Note: Where available, the PDF/Word icon below is provided to view the complete and fully formatted document
 Download Current HansardDownload Current Hansard   

Previous Fragment    Next Fragment
Wednesday, 30 May 1990
Page: 1433

Go To First Hit


Senator CAMPBELL —I refer the Minister representing the Minister for Foreign Affairs and Trade to yesterday's press release from the Palestine Liberation Organisation stating that yesterday morning the PLO representative in Australia, Mr Ali» «Kazak» , had met with the Governor-General, Mr Bill Hayden. I ask: Was this meeting sanctioned by the Government and at whose suggestion did the meeting proceed? If authorised by the Government, does this meeting at head of state level signify a major change in direction of Government policy and contradict its earlier pledges to restrict such contact?


Senator ROBERT RAY —The Governor-General, Mr Hayden, met the Palestine Liberation Organisation representative in Australia, Mr «Ali» «Kazak» , at Government House yesterday. This, of course, was recorded in the Vice-Regal notice in today's major newspapers. The Governor-General had advised the Government beforehand of his intention to meet Mr «Kazak» , who, of course, is an Australian citizen. Mr Hayden had previously met Mr «Kazak in Mr Hayden's former capacity as Foreign Minister.

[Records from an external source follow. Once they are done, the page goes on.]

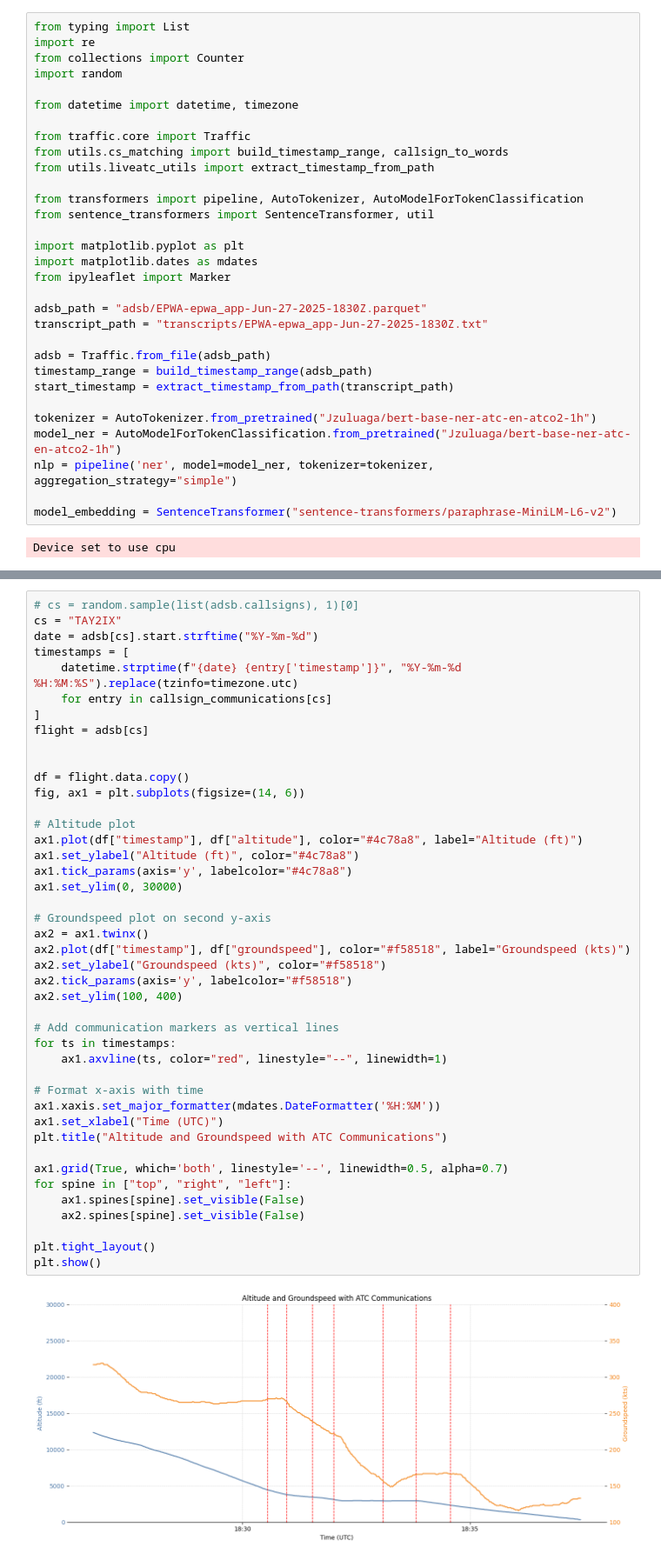
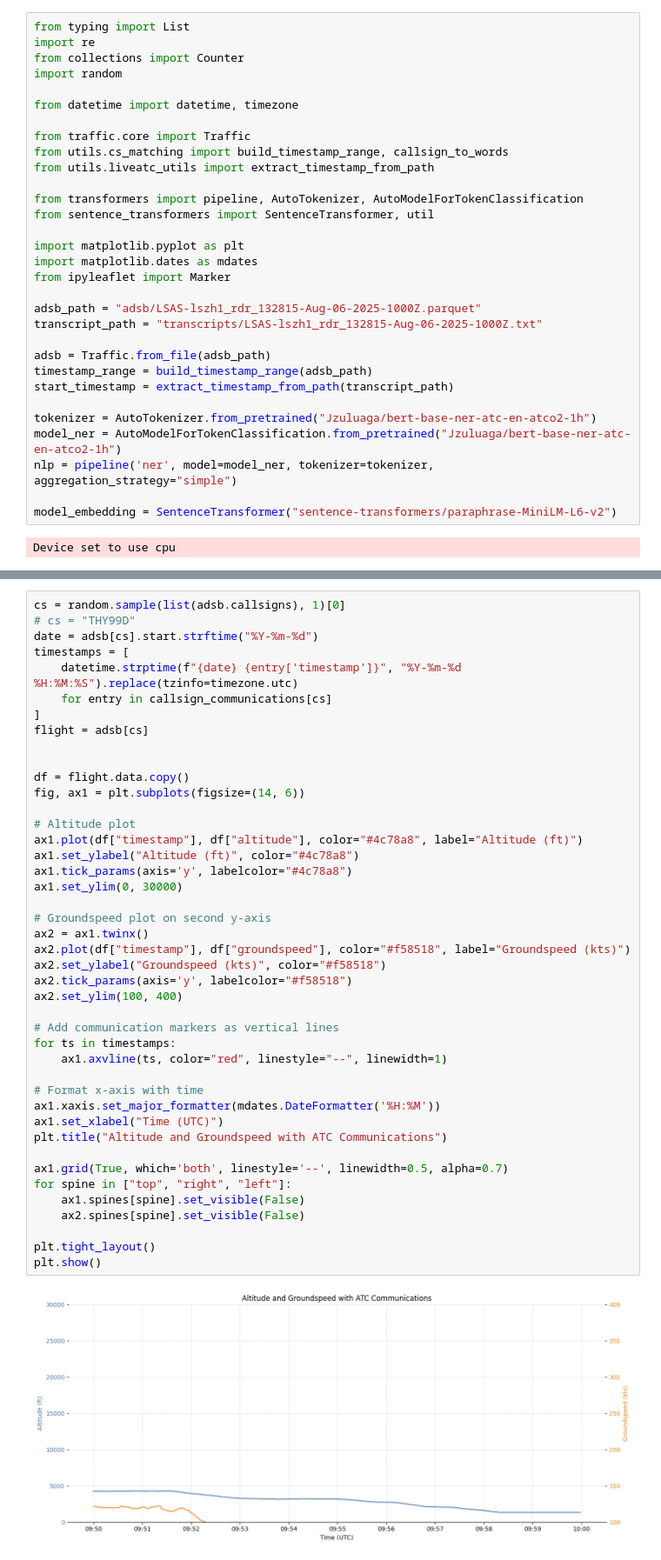
Before and after one commit to kruuZHAW/atc_clearances, a Jupyter notebook: notebooks/sandbox_atco_to_callsign.ipynb, the cells around one changed output, grey strips where cells are left out. Shown at 87% size. Cells and saved outputs as stored; diff of their text form.

```diff
--- a/notebooks/sandbox_atco_to_callsign.ipynb
+++ b/notebooks/sandbox_atco_to_callsign.ipynb
@@ -24,8 +24,8 @@ import matplotlib.pyplot as plt
 import matplotlib.dates as mdates
 from ipyleaflet import Marker
 
-adsb_path = "adsb/EPWA-epwa_app-Jun-27-2025-1830Z.parquet"
-transcript_path = "transcripts/EPWA-epwa_app-Jun-27-2025-1830Z.txt"
+adsb_path = "adsb/LSAS-lszh1_rdr_132815-Aug-06-2025-1000Z.parquet"
+transcript_path = "transcripts/LSAS-lszh1_rdr_132815-Aug-06-2025-1000Z.txt"
 
 adsb = Traffic.from_file(adsb_path)
 timestamp_range = build_timestamp_range(adsb_path)
@@ -154,6 +162,6 @@ for i, line in enumerate(lines):
 # %%
-# cs = random.sample(list(adsb.callsigns), 1)[0]
-cs = "TAY2IX"
+cs = random.sample(list(adsb.callsigns), 1)[0]
+# cs = "THY99D"
 date = adsb[cs].start.strftime("%Y-%m-%d")
 timestamps = [
     datetime.strptime(f"{date} {entry['timestamp']}", "%Y-%m-%d %H:%M:%S").replace(tzinfo=timezone.utc)
@@ -168,34 +176,34 @@ fig, ax1 = plt.subplots(figsize=(14, 6))
 # Altitude plot
 ax1.plot(df["timestamp"], df["altitude"], color="#4c78a8", label="Altitude (ft)")
 ax1.set_ylabel("Altitude (ft)", color="#4c78a8")
 ax1.tick_params(axis='y', labelcolor="#4c78a8")
 ax1.set_ylim(0, 30000)
 
 # Groundspeed plot on second y-axis
 ax2 = ax1.twinx()
 ax2.plot(df["timestamp"], df["groundspeed"], color="#f58518", label="Groundspeed (kts)")
 ax2.set_ylabel("Groundspeed (kts)", color="#f58518")
 ax2.tick_params(axis='y', labelcolor="#f58518")
 ax2.set_ylim(100, 400)
 
 # Add communication markers as vertical lines
 for ts in timestamps:
     ax1.axvline(ts, color="red", linestyle="--", linewidth=1)
 
 # Format x-axis with time
 ax1.xaxis.set_major_formatter(mdates.DateFormatter('%H:%M'))
 ax1.set_xlabel("Time (UTC)")
 plt.title("Altitude and Groundspeed with ATC Communications")
 
 ax1.grid(True, which='both', linestyle='--', linewidth=0.5, alpha=0.7)
 for spine in ["top", "right", "left"]:
     ax1.spines[spine].set_visible(False)
     ax2.spines[spine].set_visible(False)
 
 plt.tight_layout()
 plt.show()
 # %% [output]
-[figure, old version]
+[figure, new version]
 # %%
 callsign_communications[cs]
 # %% [output]
```
Also changed, not shown: parts of 4 cells of this notebook, 13 other files.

This meeting does not signify any change in the Government's policy on the Middle East or its attitude to the PLO and it is entirely consistent with the Government's policy on contacts with the PLO. The Australian Government acknowledges that the PLO represents the opinion of a significant portion of Palestinian people and must be involved in negotiations towards settlement of the Middle East dispute. However, the Government does not recognise the PLO as the sole legitimate representative of the Palestinian people.

On 15 December 1988, Senator Evans announced that statements made by the PLO Chairman, Yasser Arafat, on the previous day in Geneva had satisfied the Australian Government's three conditions for direct dealings with the PLO. These were, firstly, that the PLO expressly accept Israel's right to exist without any accompanying qualifications; secondly, that it renounce all forms of terrorism; and thirdly, that it accept the United Nations Security Council resolutions 242 and 338 as a basis for negotiation.

The Australian Government does not recognise the state of Palestine, proclaimed by the Palestine National Council in 1988. The Government has made it clear that the question of Australian recognition of a Palestinian state will arise only in the context of an overall peace settlement. As the Government recognises states, not governments, recognition of the PLO is not a relevant consideration.

In 1982 the Palestinian Information Office was established in Australia. In March 1989 Senator Gareth Evans announced that the Government had no objection to this office being called the Palestinian Liberation Organisation Office, thus acknowledging its representative status without conferring diplomatic or consular status. The Australian Government representatives maintain contacts with the PLO up to and including ambassadorial level. Ministers can avail themselves of opportunities for meeting with PLO officials as they arise, as have at least two members on the Opposition front bench over the last two years.